Instructions to follow: Only the lines that include "scheme" should be copied from the data below.
———
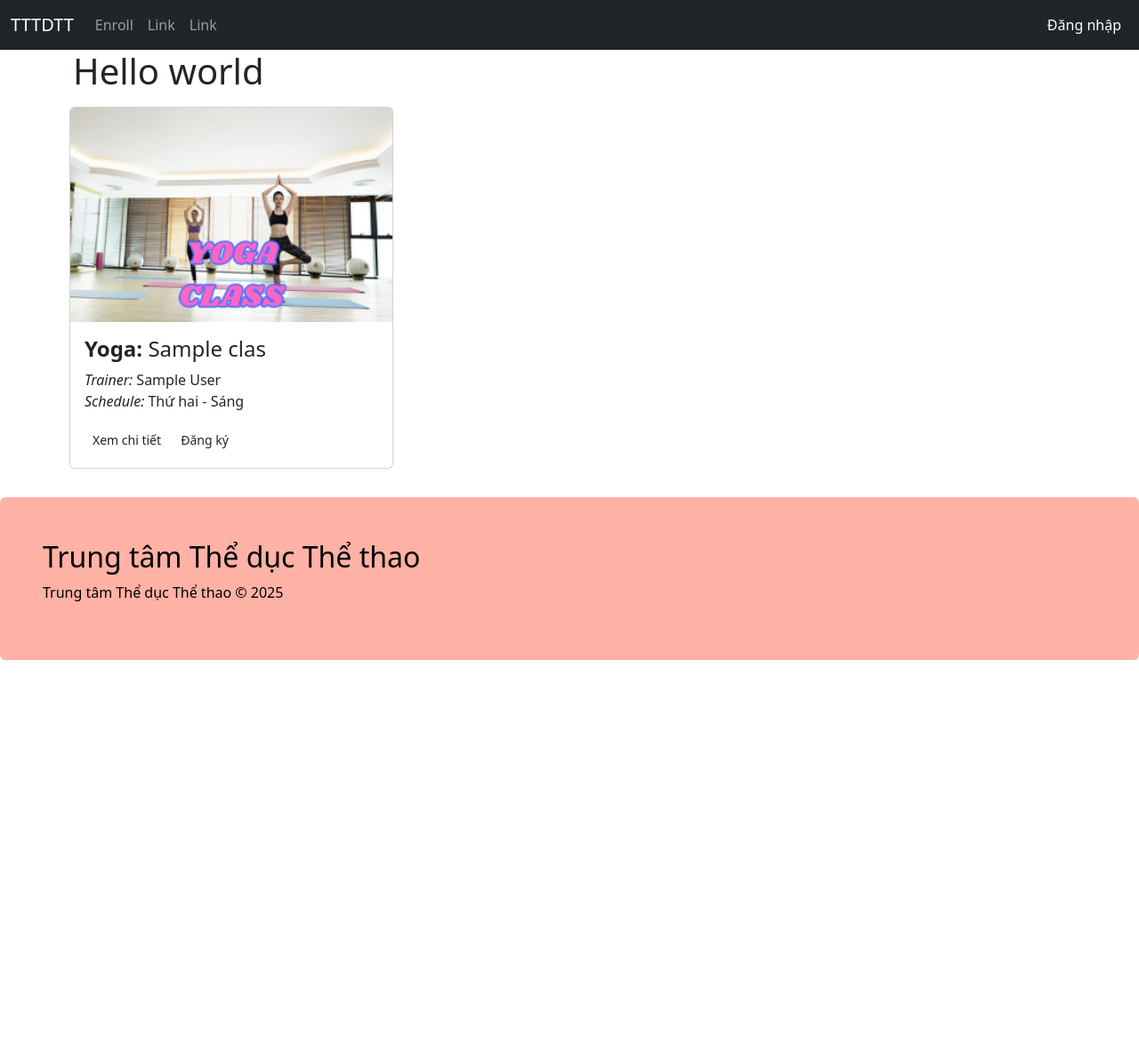
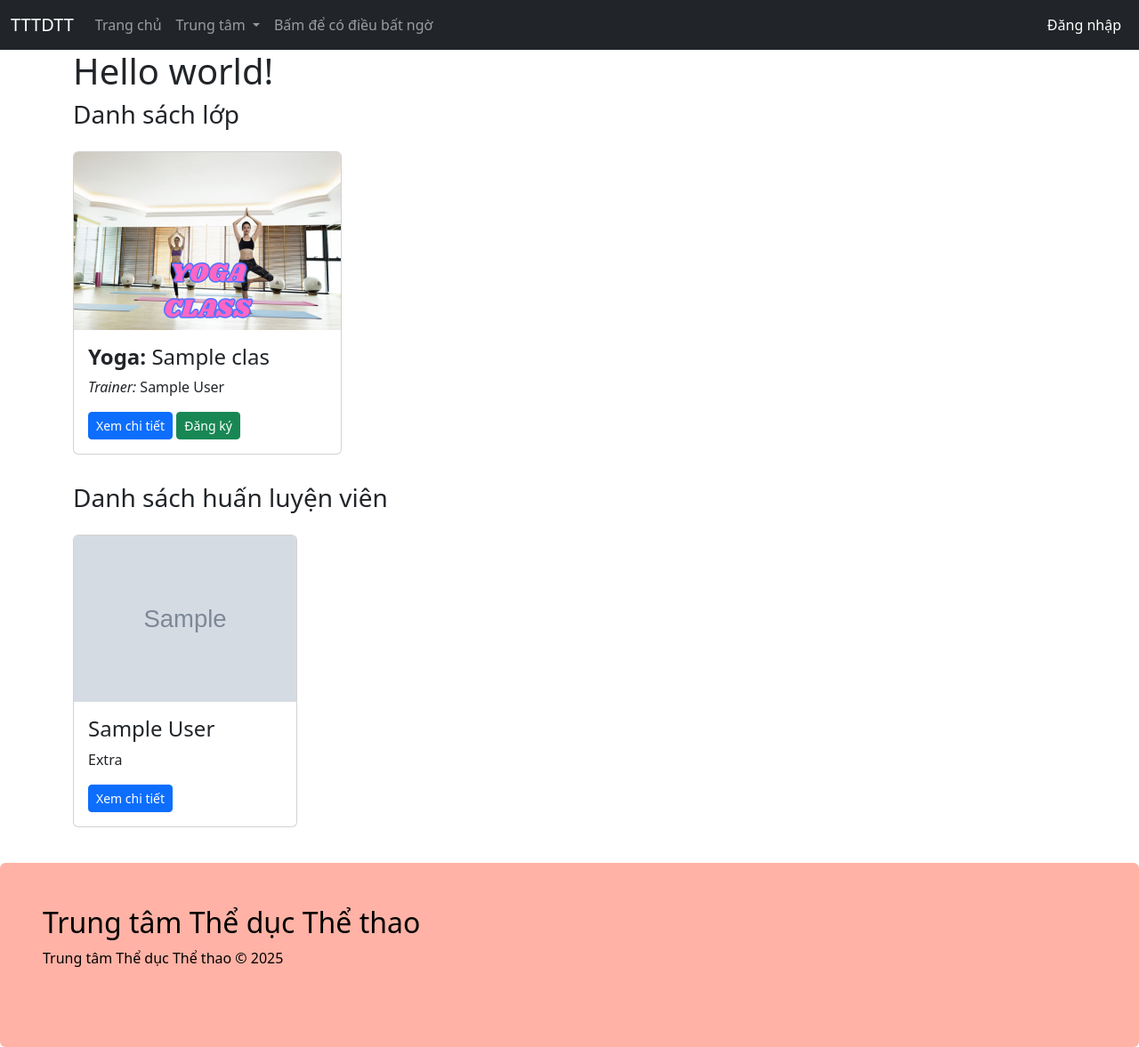
Before and after one commit to trakie/QLTTTheDucTheThao, a Django app: page / in a window 1280 px wide. Shown: the whole page at 89% size. Before the commit the page ends 742 px from the top, so only its background shows below. Run offline with Django 5.2, Linux system fonts and the light colour scheme; tables that the repository leaves empty hold one stand-in row (values such as "Sample post"); grey boxes marked "Sample" are stand-in pictures.

Commit message:
Minh tao trang chi tiet, trainer, update giao dien trang chu, classschedule

```diff
--- a/pe_app/pes/admin.py
+++ b/pe_app/pes/admin.py
@@ -1,7 +1,7 @@
 from django.contrib import admin
 from django.contrib.auth.admin import UserAdmin  # <-- Sử dụng UserAdmin thay vì ModelAdmin
 from django.contrib.auth.forms import UserChangeForm, UserCreationForm
-from .models import UserProfile, Class, Enrollment, Membership, Trainer, Schedule
+from .models import UserProfile, Class, Enrollment, Membership, Trainer, Schedule, ClassSchedule
 
 
 class CustomUserChangeForm(UserChangeForm):
@@ -61,3 +61,4 @@ admin.site.register(Enrollment)
 admin.site.register(Membership)
 admin.site.register(Trainer)
 admin.site.register(Schedule)
+admin.site.register(ClassSchedule)
--- a/pe_app/pes/dao.py
+++ b/pe_app/pes/dao.py
@@ -1,4 +1,15 @@
-from .models import Class
+from .models import Class, ClassSchedule, Trainer
+from django.db.models import Prefetch
+
 
 def get_all_classes():
-    return Class.objects.select_related('schedule', 'trainer').all()
+    return Class.objects.select_related('trainer').prefetch_related(
+        Prefetch(
+            'schedules',
+            queryset=ClassSchedule.objects.select_related('schedule')
+        )
+    )
+
+
+def get_all_trainers():
+    return Trainer.objects.select_related('user').prefetch_related('classes').all();
--- a/pe_app/pes/models.py
+++ b/pe_app/pes/models.py
@@ -102,9 +102,9 @@ class Class(models.Model):
     )
 
     name = models.CharField(max_length=100)
+    price = models.FloatField(default=0)
     class_type = models.CharField(max_length=10, choices=CLASS_TYPES)
-    schedule = models.ForeignKey(Schedule, on_delete=models.SET_NULL, null=True)
-    trainer = models.ForeignKey(Trainer, on_delete=models.SET_NULL, null=True)
+    trainer = models.ForeignKey(Trainer, on_delete=models.SET_NULL, null=True, related_name='classes')
     capacity = models.PositiveIntegerField()
     description = models.TextField()
 
@@ -120,8 +120,16 @@ class Class(models.Model):
             'swim': 'pes/images/swim.png',
             'dance': 'pes/images/dance.png',
         }
-        image_path = images.get(self.class_type, 'pes/images/default.png')
+        image_path = images.get(self.class_type, 'pes/images/default_class.png')
         return static(image_path)
+
+
+class ClassSchedule(models.Model):
+    lop = models.ForeignKey(Class, on_delete=models.CASCADE, related_name='schedules')
+    schedule = models.ForeignKey(Schedule, on_delete=models.CASCADE)
+
+    def __str__(self):
+        return f"{self.lop.name} - {self.schedule}"
 
 
 class Enrollment(models.Model):
--- a/pe_app/pes/templates/pes/home.html
+++ b/pe_app/pes/templates/pes/home.html
@@ -2,36 +2,43 @@
 
 {% block content %}
 
-<h1>Hello world</h1>
+<h1>Hello world!</h1>
 
-<div class="row">
+<h3 id="classes">Danh sách lớp</h3>
+<div class="d-flex flex-row flex-nowrap overflow-auto gap-3 py-3">
   {% for c in classes %}
-    <div class="col-md-4 col-12 p-2">
-        <div class="card">
-            <img class="card-img-top img-hotel" src="{{ c.image_url }}" alt="{{ c.get_class_type_display }}">
+    <div class="card" style="min-width: 250px; flex: 0 0 auto;">
+      <img class="card-img-top" src="{{ c.image_url }}" alt="{{ c.get_class_type_display }}">
       <div class="card-body">
-                <h4 class="card-title"><strong>{{ c.get_class_type_display }}:</strong> {{ c.name }}<br></h4>
+        <h4 class="card-title"><strong>{{ c.get_class_type_display }}:</strong> {{ c.name }}</h4>
         <p class="card-text">
           <em>Trainer:</em>
           {% if c.trainer %}
             {{ c.trainer }}
           {% else %}
             N/A
-                    {% endif %}<br>
-                    <em>Schedule:</em>
-                    {% if c.schedule %}
-                        {{ c.schedule }}
-                    {% else %}
-                        N/A
-                    {% endif %}<br>
+          {% endif %}
         </p>
-                <a href="#" class="btn btn-sm">Xem chi tiết</a>
-                <a href="#" class="btn btn-sm">Đăng ký</a>
+        <a href="{% url 'class_detail' c.id %}" class="btn btn-primary btn-sm">Xem chi tiết</a>
+        <a href="{% url 'enroll' c.id %}" class="btn btn-success btn-sm">Đăng ký</a>
       </div>
     </div>
+  {% endfor %}
 </div>
-    {% empty %}
-        <li>Không có lớp.</li>
+
+<h3 id="trainers" class="mt-3">Danh sách huấn luyện viên</h3>
+<div class="d-flex flex-row flex-nowrap overflow-auto gap-3 py-3">
+  {% for t in trainers %}
+    <div class="card" style="min-width: 250px; flex: 0 0 auto;">
+      <img style="max-width: 250px" class="card-img-top img-hotel" src="static/pes/images/{{ t.user.avatar }}" alt="{{ t }}">
+      <div class="card-body">
+        <h4 class="card-title">{{ t }}</h4>
+        <p class="card-text">
+          Extra
+        </p>
+        <a href="{% url 'trainer_detail' t.user.id %}" class="btn btn-primary btn-sm">Xem chi tiết</a>
+      </div>
+    </div>
   {% endfor %}
 </div>
 
--- a/pe_app/pes/templates/pes/layout/footer.html
+++ b/pe_app/pes/templates/pes/layout/footer.html
@@ -1,4 +1,5 @@
 <div class="mt-4 p-5 bg-pink text-black rounded">
     <h2>Trung tâm Thể dục Thể thao</h2>
     <p>Trung tâm Thể dục Thể thao &copy; 2025</p>
+    <a href="https://hqminh.pythonanywhere.com/" style="color:rgb(255, 178, 165)">Sản phẩm gốc mà chúng tôi tham khảo ý tưởng, cỡ 99%</a>
 </div>
--- a/pe_app/pes/templates/pes/layout/header.html
+++ b/pe_app/pes/templates/pes/layout/header.html
@@ -5,23 +5,29 @@
       <span class="navbar-toggler-icon"></span>
     </button>
     <div class="collapse navbar-collapse" id="collapsibleNavbar">
-      <ul class="navbar-nav">
-        <li class="nav-item">
-          <a class="nav-link" href="{% url 'enroll' %}">Enroll</a>
-        </li>
-        <li class="nav-item">
-          <a class="nav-link" href="#">Link</a>
-        </li>
-        <li class="nav-item">
-          <a class="nav-link" href="#">Link</a>
-        </li>
+      <ul class="navbar-nav me-auto">
+          <li class="nav-item">
+                    <a class="nav-link" href="/">Trang chủ</a>
+                </li>
+          <li class="nav-item dropdown">
+              <a class="nav-link dropdown-toggle" href="#" id="navbarDropdown" role="button" data-bs-toggle="dropdown" aria-expanded="false">
+                  Trung tâm
+              </a>
+              <ul class="dropdown-menu" aria-labelledby="navbarDropdown">
+                  <li><a class="dropdown-item" href="#classes">Lớp</a></li>
+                  <li><a class="dropdown-item" href="#trainers">Huấn luyện viên</a></li>
+              </ul>
+          </li>
+          <li class="nav-item">
+                <a class="nav-link" href="https://shopee.vn/M%C5%A9-Len-Acrylic-ninja-d%C3%A0nh-cho-c%C3%A1c-b%E1%BA%A1n-%C4%91i-ph%C6%B0%E1%BB%A3t-i.139689978.7140176780?sp_atk=0a050acd-3016-4b6a-9551-6838da808259">Bấm để có điều bất ngờ</a>
+          </li>
       </ul>
 
       <ul class="navbar-nav ms-auto">
                 {% if user.is_authenticated %}
                     <li class="nav-item">
                         <a class="nav-link text-danger" href="/">
-                            <img src="{{ user.avatar }}" width="25" class="rounded-circle"/> Chào {{ user.username }}
+                            <img src="static/pes/images/{{ user.avatar }}" width="25" class="rounded-circle"/> Chào {{ user.username }}
                         </a>
                     </li>
                     <li class="nav-item">
@@ -46,3 +52,24 @@
     document.getElementById("logout-form").submit(); // Submit the hidden form
   });
 </script>
+
+<script>
+    document.querySelectorAll('.nav-item.dropdown').forEach(function(dropdown) {
+        dropdown.addEventListener('mouseenter', function() {
+            let toggle = dropdown.querySelector('[data-bs-toggle="dropdown"]');
+            let menu = dropdown.querySelector('.dropdown-menu');
+            if (!toggle.classList.contains('show')) {
+                let bsDropdown = bootstrap.Dropdown.getOrCreateInstance(toggle);
+                bsDropdown.show();
+            }
+        });
+        dropdown.addEventListener('mouseleave', function() {
+            let toggle = dropdown.querySelector('[data-bs-toggle="dropdown"]');
+            let menu = dropdown.querySelector('.dropdown-menu');
+                if (toggle.classList.contains('show')) {
+                  let bsDropdown = bootstrap.Dropdown.getOrCreateInstance(toggle);
+                  bsDropdown.hide();
+                }
+        });
+    });
+</script>
--- a/pe_app/pes/urls.py
+++ b/pe_app/pes/urls.py
@@ -5,6 +5,8 @@ from . import views
 
 urlpatterns = [
     path('', views.home, name='home'),
-    path('enroll/', views.enroll, name='enroll'),
+    path('enroll/<int:pk>/', views.enroll, name='enroll'),
     path("accounts/", include("django.contrib.auth.urls")),
+    path('class/<int:pk>/', views.class_detail, name='class_detail'),
+    path('trainer/<int:pk>/', views.trainer_detail, name='trainer_detail')
 ]
--- a/pe_app/pes/views.py
+++ b/pe_app/pes/views.py
@@ -1,13 +1,26 @@
-from django.shortcuts import render
+from django.shortcuts import render, get_object_or_404
 from django.http import HttpResponse
 from . import dao
+from .models import Class, Trainer
 
 
 # Create your views here.
 def home(request):
     classes = dao.get_all_classes()
-    return render(request, 'pes/home.html', {'classes': classes})
+    trainers = dao.get_all_trainers()
+    return render(request, 'pes/home.html', {'classes': classes, 'trainers': trainers})
 
 
-def enroll(request):
-    return render(request, 'pes/enroll.html')
+def enroll(request, pk):
+    class_obj = get_object_or_404(Class, pk=pk)
+    return render(request, 'pes/enroll.html', {'class_obj': class_obj})
+
+
+def class_detail(request, pk):
+    class_obj = get_object_or_404(Class, pk=pk)
+    return render(request, 'pes/class_detail.html', {'class_obj': class_obj})
+
+
+def trainer_detail(request, pk):
+    trainer_obj = get_object_or_404(Trainer, pk=pk)
+    return render(request, 'pes/trainer_detail.html', {'trainer_obj': trainer_obj})
```
Also changed, not shown: pe_app/pe_app/settings.py (+10 -9 lines), pe_app/pes/templates/pes/class_detail.html (added, +57 -0 lines), pe_app/pes/templates/pes/enroll.html (+34 -1 lines), pe_app/pes/templates/pes/trainer_detail.html (added, +21 -0 lines), pe_app/pes/migrations/0005_alter_membership_end_date_alter_trainer_experience_and_more.py (added), pe_app/pes/migrations/0006_remove_class_schedule_class_price_classschedule.py (added), pe_app/pes/migrations/0007_alter_classschedule_lop.py (added), pe_app/pes/migrations/0008_alter_classschedule_lop_alter_classschedule_schedule.py (added), pe_app/pes/migrations/0009_alter_classschedule_lop_alter_classschedule_schedule.py (added), pe_app/pes/migrations/0010_alter_class_trainer.py (added), pe_app/pes/static/pes/images/default.png, pe_app/pes/static/pes/images/default_class.png (added). Lines whose indentation alone changed are shown as unchanged.
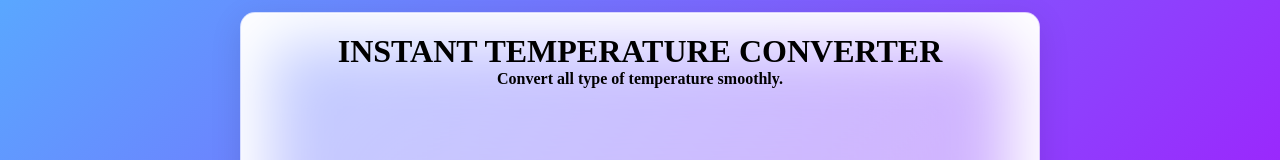
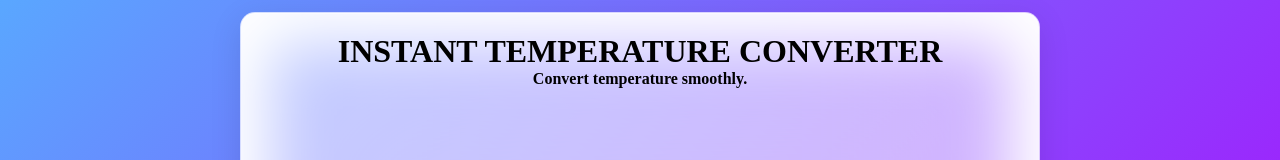
Before and after one commit to harikrishnan-11/Temperature-Converter, a plain HTML site: page index.html in a window 1280 px wide. Shown: the part 193-353 px from the top of the page. Drawn offline with Linux system fonts and the light colour scheme.

Commit message:
text changed

```diff
--- a/index.html
+++ b/index.html
@@ -12,7 +12,7 @@
     <div class="wrapper">
         <div class="head">
             <h1> INSTANT TEMPERATURE CONVERTER</h1>
-            <p>Convert all type of temperature smoothly.</p>
+            <p>Convert temperature smoothly.</p>
         </div>
 
         <div class="container">
```
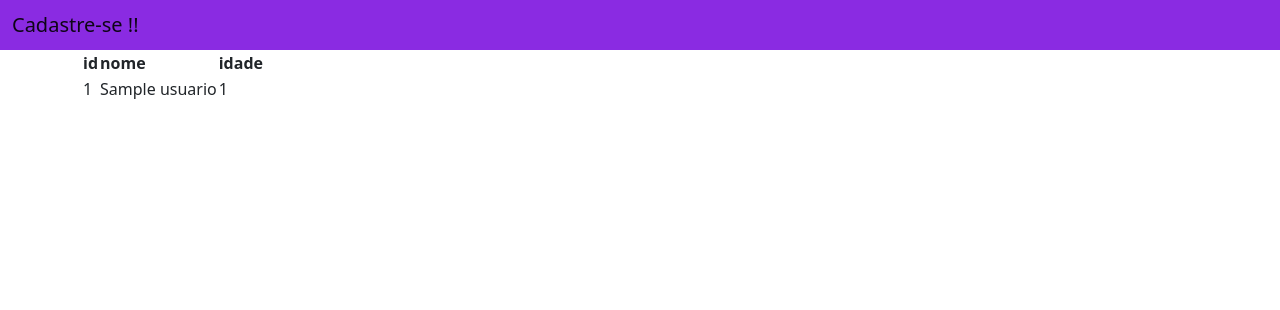
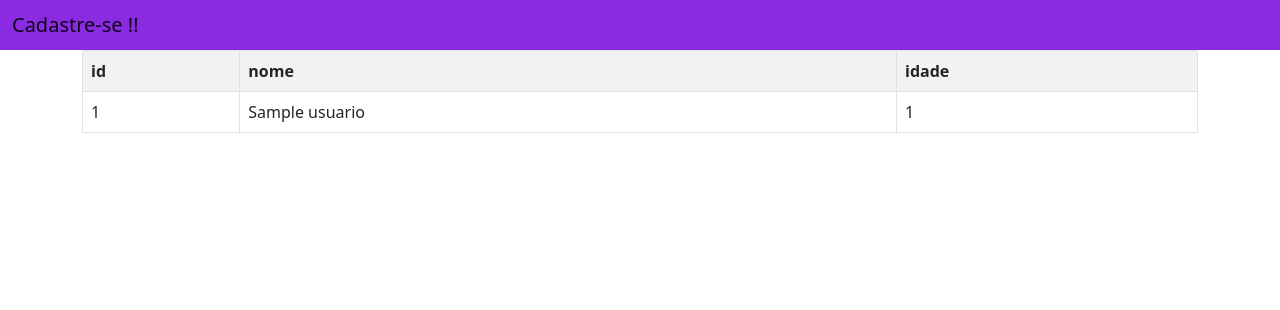
Before and after one commit to Jose-AlissonM/Sistema-de-Cadastro, a Django app: template app_cadastro_usuarios/templates/usuarios/usuarios.html in a window 1280 px wide. Shown: the top 310 px of the page. Run offline with Django 5.2, Linux system fonts and the light colour scheme; the template is opened without the code that fills it: values that come from a table or form of the project are taken from there, others are empty; tables that the repository leaves empty hold one stand-in row (values such as "Sample post").

Commit message:
estilização simples da tabela de usuarios

```diff
--- a/app_cadastro_usuarios/templates/usuarios/usuarios.html
+++ b/app_cadastro_usuarios/templates/usuarios/usuarios.html
@@ -2,7 +2,7 @@
 {% block conteudo %}
 
  <div class="container">
-    <table>
+    <table class="table table-bordered table-striped">
         <tr>
             <th>id</th>
             <th>nome</th>
```
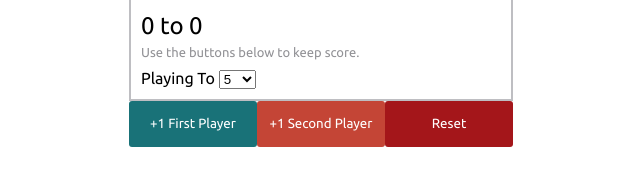
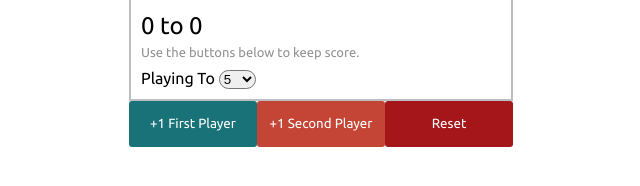
Before and after one commit to Matei-Adrian/ScoreKeeper, a plain HTML site: page index.html in a window 1280 px wide. Shown: the part 360-546 px from the top of the page, 319-959 px from the left. Drawn offline with Linux system fonts and the light colour scheme.

Commit message:
Update app.css

```diff
--- a/app.css
+++ b/app.css
@@ -46,6 +46,9 @@ p + p {
     height: 6%;
 
 }
+#select-score{
+    border-radius:10px;
+}
 button {
     width: 33.33%;
     color:white;
```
———
Completed exercise:
Before and after one commit to trakie/QLTTTheDucTheThao, a Django app: page / in a window 1280 px wide. Shown: the whole page at 89% size. Before the commit the page ends 742 px from the top, so only its background shows below. Run offline with Django 5.2, Linux system fonts and the light colour scheme; tables that the repository leaves empty hold one stand-in row (values such as "Sample post"); grey boxes marked "Sample" are stand-in pictures.
Before and after one commit to harikrishnan-11/Temperature-Converter, a plain HTML site: page index.html in a window 1280 px wide. Shown: the part 193-353 px from the top of the page. Drawn offline with Linux system fonts and the light colour scheme.
Before and after one commit to Jose-AlissonM/Sistema-de-Cadastro, a Django app: template app_cadastro_usuarios/templates/usuarios/usuarios.html in a window 1280 px wide. Shown: the top 310 px of the page. Run offline with Django 5.2, Linux system fonts and the light colour scheme; the template is opened without the code that fills it: values that come from a table or form of the project are taken from there, others are empty; tables that the repository leaves empty hold one stand-in row (values such as "Sample post").
Before and after one commit to Matei-Adrian/ScoreKeeper, a plain HTML site: page index.html in a window 1280 px wide. Shown: the part 360-546 px from the top of the page, 319-959 px from the left. Drawn offline with Linux system fonts and the light colour scheme.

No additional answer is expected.